Early COVID-19 shutdowns helped St. Louis area avoid thousands of deaths

A new study from Washington University School of Medicine in St. Louis estimates the number of deaths that could have occurred had public health orders been delayed for one week, two weeks or four weeks as the pandemic was first taking hold in St. Louis city and St. Louis County. The analysis suggests that, in the first three months of the pandemic, the region avoided thousands of hospitalizations and deaths with early and coordinated public health measures.

Second Breath: Region’s First Double Lung Transplant for COVID-19 Patient

After more than 50 days on advanced life support, a multi-disciplinary team at UC San Diego Health helps a patient who contracted COVID-19 become a candidate for a successful double lung transplant. The transplant surgery was the first in the region performed on a COVID-19 patient.

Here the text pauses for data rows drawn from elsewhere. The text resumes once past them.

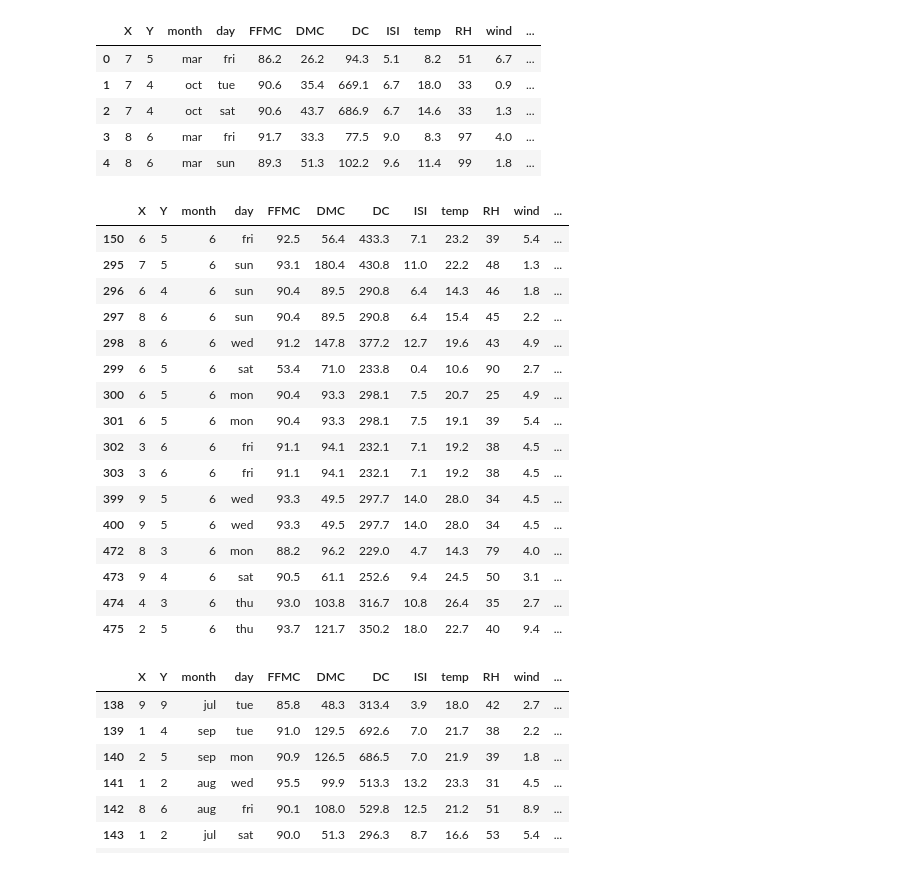
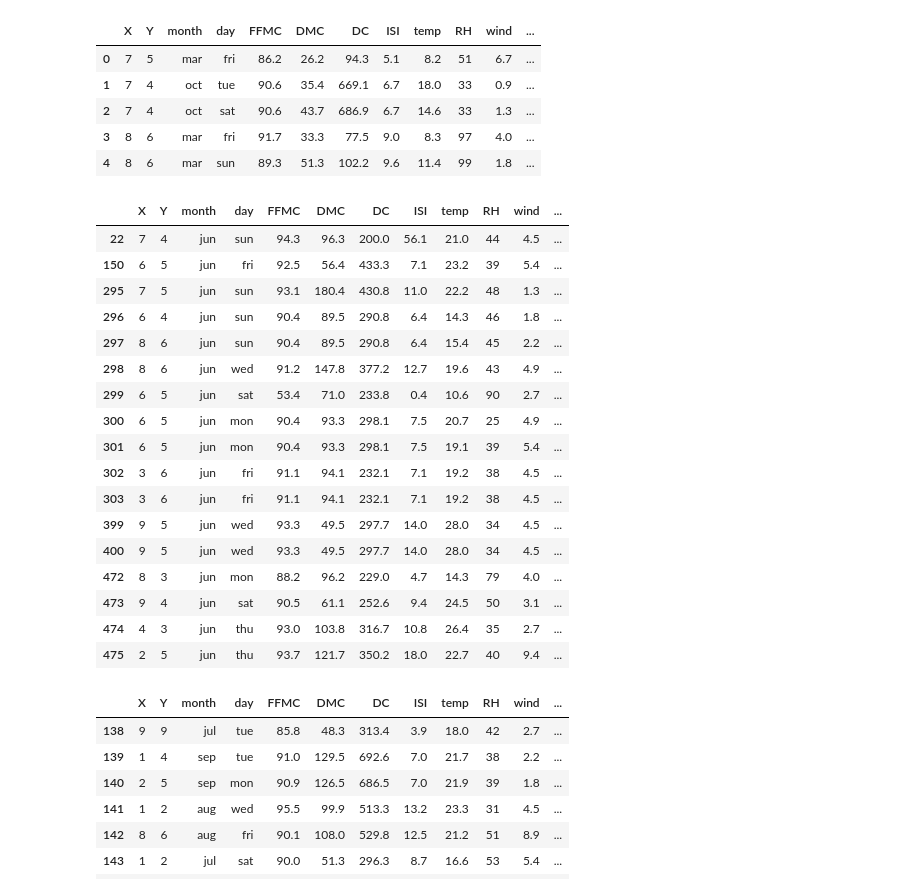
Before and after one commit to luizsdias/ai-dv-dp-ica, a Jupyter notebook: LuizDias_AI_DV_DP_ICA_inPython.ipynb, the cells around one changed output. Drawn from its saved outputs; the diff is of its cells as text; code cells hidden in the pictures.

```diff
--- a/LuizDias_AI_DV_DP_ICA_inPython.ipynb
+++ b/LuizDias_AI_DV_DP_ICA_inPython.ipynb
@@ -48,0 +81,2 @@ memory usage: 52.6+ KB
+# %%
+df.drop([22], inplace = True)
@@ -48,0 +112,3 @@ memory usage: 52.6+ KB
+# %%
+#@title <-- Run the code. This command was used to drop the row 379.
+df.drop([379], inplace = True)
@@ -71,24 +148,25 @@ df.head(5)
 | 4 | 8 | 6 | mar | sun | 89.3 | 51.3 | 102.2 | 9.6 | 11.4 | 99 | 1.8 | ... |
 # %%
 # Not used
-df_location = df.loc[df['month'] == 6]
-df_location.head(50)
+df_location = df.loc[df['month'] == 'jun']
+df_location
 # %% [output]
 |  | X | Y | month | day | FFMC | DMC | DC | ISI | temp | RH | wind | ... |
-| 150 | 6 | 5 | 6 | fri | 92.5 | 56.4 | 433.3 | 7.1 | 23.2 | 39 | 5.4 | ... |
-| 295 | 7 | 5 | 6 | sun | 93.1 | 180.4 | 430.8 | 11.0 | 22.2 | 48 | 1.3 | ... |
-| 296 | 6 | 4 | 6 | sun | 90.4 | 89.5 | 290.8 | 6.4 | 14.3 | 46 | 1.8 | ... |
-| 297 | 8 | 6 | 6 | sun | 90.4 | 89.5 | 290.8 | 6.4 | 15.4 | 45 | 2.2 | ... |
-| 298 | 8 | 6 | 6 | wed | 91.2 | 147.8 | 377.2 | 12.7 | 19.6 | 43 | 4.9 | ... |
-| 299 | 6 | 5 | 6 | sat | 53.4 | 71.0 | 233.8 | 0.4 | 10.6 | 90 | 2.7 | ... |
-| 300 | 6 | 5 | 6 | mon | 90.4 | 93.3 | 298.1 | 7.5 | 20.7 | 25 | 4.9 | ... |
-| 301 | 6 | 5 | 6 | mon | 90.4 | 93.3 | 298.1 | 7.5 | 19.1 | 39 | 5.4 | ... |
-| 302 | 3 | 6 | 6 | fri | 91.1 | 94.1 | 232.1 | 7.1 | 19.2 | 38 | 4.5 | ... |
-| 303 | 3 | 6 | 6 | fri | 91.1 | 94.1 | 232.1 | 7.1 | 19.2 | 38 | 4.5 | ... |
-| 399 | 9 | 5 | 6 | wed | 93.3 | 49.5 | 297.7 | 14.0 | 28.0 | 34 | 4.5 | ... |
-| 400 | 9 | 5 | 6 | wed | 93.3 | 49.5 | 297.7 | 14.0 | 28.0 | 34 | 4.5 | ... |
-| 472 | 8 | 3 | 6 | mon | 88.2 | 96.2 | 229.0 | 4.7 | 14.3 | 79 | 4.0 | ... |
-| 473 | 9 | 4 | 6 | sat | 90.5 | 61.1 | 252.6 | 9.4 | 24.5 | 50 | 3.1 | ... |
-| 474 | 4 | 3 | 6 | thu | 93.0 | 103.8 | 316.7 | 10.8 | 26.4 | 35 | 2.7 | ... |
-| 475 | 2 | 5 | 6 | thu | 93.7 | 121.7 | 350.2 | 18.0 | 22.7 | 40 | 9.4 | ... |
+| 22 | 7 | 4 | jun | sun | 94.3 | 96.3 | 200.0 | 56.1 | 21.0 | 44 | 4.5 | ... |
+| 150 | 6 | 5 | jun | fri | 92.5 | 56.4 | 433.3 | 7.1 | 23.2 | 39 | 5.4 | ... |
+| 295 | 7 | 5 | jun | sun | 93.1 | 180.4 | 430.8 | 11.0 | 22.2 | 48 | 1.3 | ... |
+| 296 | 6 | 4 | jun | sun | 90.4 | 89.5 | 290.8 | 6.4 | 14.3 | 46 | 1.8 | ... |
+| 297 | 8 | 6 | jun | sun | 90.4 | 89.5 | 290.8 | 6.4 | 15.4 | 45 | 2.2 | ... |
+| 298 | 8 | 6 | jun | wed | 91.2 | 147.8 | 377.2 | 12.7 | 19.6 | 43 | 4.9 | ... |
+| 299 | 6 | 5 | jun | sat | 53.4 | 71.0 | 233.8 | 0.4 | 10.6 | 90 | 2.7 | ... |
+| 300 | 6 | 5 | jun | mon | 90.4 | 93.3 | 298.1 | 7.5 | 20.7 | 25 | 4.9 | ... |
+| 301 | 6 | 5 | jun | mon | 90.4 | 93.3 | 298.1 | 7.5 | 19.1 | 39 | 5.4 | ... |
+| 302 | 3 | 6 | jun | fri | 91.1 | 94.1 | 232.1 | 7.1 | 19.2 | 38 | 4.5 | ... |
+| 303 | 3 | 6 | jun | fri | 91.1 | 94.1 | 232.1 | 7.1 | 19.2 | 38 | 4.5 | ... |
+| 399 | 9 | 5 | jun | wed | 93.3 | 49.5 | 297.7 | 14.0 | 28.0 | 34 | 4.5 | ... |
+| 400 | 9 | 5 | jun | wed | 93.3 | 49.5 | 297.7 | 14.0 | 28.0 | 34 | 4.5 | ... |
+| 472 | 8 | 3 | jun | mon | 88.2 | 96.2 | 229.0 | 4.7 | 14.3 | 79 | 4.0 | ... |
+| 473 | 9 | 4 | jun | sat | 90.5 | 61.1 | 252.6 | 9.4 | 24.5 | 50 | 3.1 | ... |
+| 474 | 4 | 3 | jun | thu | 93.0 | 103.8 | 316.7 | 10.8 | 26.4 | 35 | 2.7 | ... |
+| 475 | 2 | 5 | jun | thu | 93.7 | 121.7 | 350.2 | 18.0 | 22.7 | 40 | 9.4 | ... |
 # %%
```
Also changed, not shown: parts of 8 cells of this notebook.
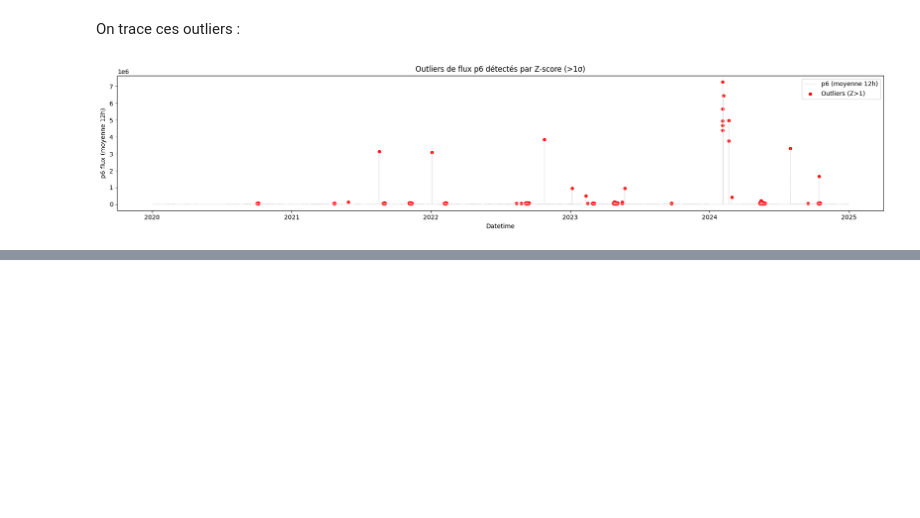
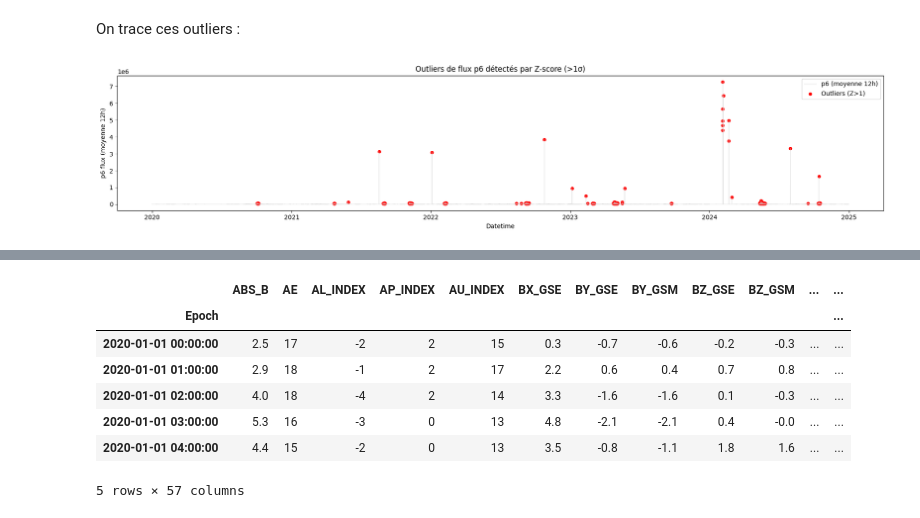
Before and after one commit to zomboky/space-data, a Jupyter notebook: main.ipynb, the cells around one changed output, grey strips where cells are left out. Saved outputs shown, nothing was run; the diff lists cells and outputs as text; code cells hidden in the pictures; blank space fills up the shorter version.

```diff
--- a/main.ipynb
+++ b/main.ipynb
@@ -433,0 +467,11 @@ print("DataFrame OMNI global créé avec", len(df_omni), "lignes.")
+# %%
+df_omni.head()
+# %% [output]
+|  | ABS_B | AE | AL_INDEX | AP_INDEX | AU_INDEX | BX_GSE | BY_GSE | BY_GSM | BZ_GSE | BZ_GSM | ... | ... |
+| Epoch |  |  |  |  |  |  |  |  |  |  |  | ... |
+| 2020-01-01 00:00:00 | 2.5 | 17 | -2 | 2 | 15 | 0.3 | -0.7 | -0.6 | -0.2 | -0.3 | ... | ... |
+| 2020-01-01 01:00:00 | 2.9 | 18 | -1 | 2 | 17 | 2.2 | 0.6 | 0.4 | 0.7 | 0.8 | ... | ... |
+| 2020-01-01 02:00:00 | 4.0 | 18 | -4 | 2 | 14 | 3.3 | -1.6 | -1.6 | 0.1 | -0.3 | ... | ... |
+| 2020-01-01 03:00:00 | 5.3 | 16 | -3 | 0 | 13 | 4.8 | -2.1 | -2.1 | 0.4 | -0.0 | ... | ... |
+| 2020-01-01 04:00:00 | 4.4 | 15 | -2 | 0 | 13 | 3.5 | -0.8 | -1.1 | 1.8 | 1.6 | ... | ... |
+5 rows × 57 columns
```
Also changed, not shown: parts of 14 cells of this notebook, 1 other file.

With short course of TB prevention for people living with HIV, completion soars

People who are HIV positive and living in high tuberculosis-transmission regions of the world are much more likely to finish a TB-prevention regimen lasting just three months – half as long as the standard treatment, a large clinical trial in Africa has found.

UCLA Fielding School of Public Health experts available to comment on IPCC report in terms of the public health impact of climate change

Dr. David Eisenman, director of the UCLA Center for Public Health and Disasters and a MD, is available to respond to media inquiries on the potential impacts of climate change on human populations, including extreme heat, wildfire/smoke exposure, mental health, and…

Vaccine Hesitancy and Pregnancy: @UCSDHealth expert on why you should get the COVID-19 shot

With recent statewide vaccination mandates, members of the public may have questions or concerns about the safety and effectiveness of COVID-19 vaccination, especially in pregnant mothers. Cynthia Gyamfi-Bannerman, MD, professor and chair of Obstetrics, Gynecology and Reproductive Sciences at UC…

Study finds recent change in EMS transport policy could improve stroke outcomes

A new EMS transport policy implemented in Chicago showed that sending patients suspected of experiencing large vessel occlusion directly to comprehensive stroke centers led to an increase in the use of endovascular therapy, an important treatment for acute ischemic stroke.

Graphic Warning Labels on Cigarette Packaging Changes Perceptions

A Herbert Wertheim School of Public Health and Human Longevity Science at University of California San Diego clinical trial showed that graphic warning labels on cigarette packaging changes perceptions of smokers to recognize the negative consequences of tobacco and consider quitting.

The Monday Campaigns Offers DeStress Monday at School to Reduce Teacher Stress

Studies show most teachers experience high stress levels. The COVID-19 pandemic only exacerbated the problem. Many teachers felt heightened pressure and experienced burnout as they navigated hybrid and remote teaching in the midst of a global pandemic. When teachers go back to the classroom this fall, they will undoubtedly continue to feel stress as they face the uncertainties that lie ahead. To provide teachers with effective tools to relieve stress, The Monday Campaigns, a nonprofit public health initiative, is offering their DeStress Monday at School program free of charge to schools.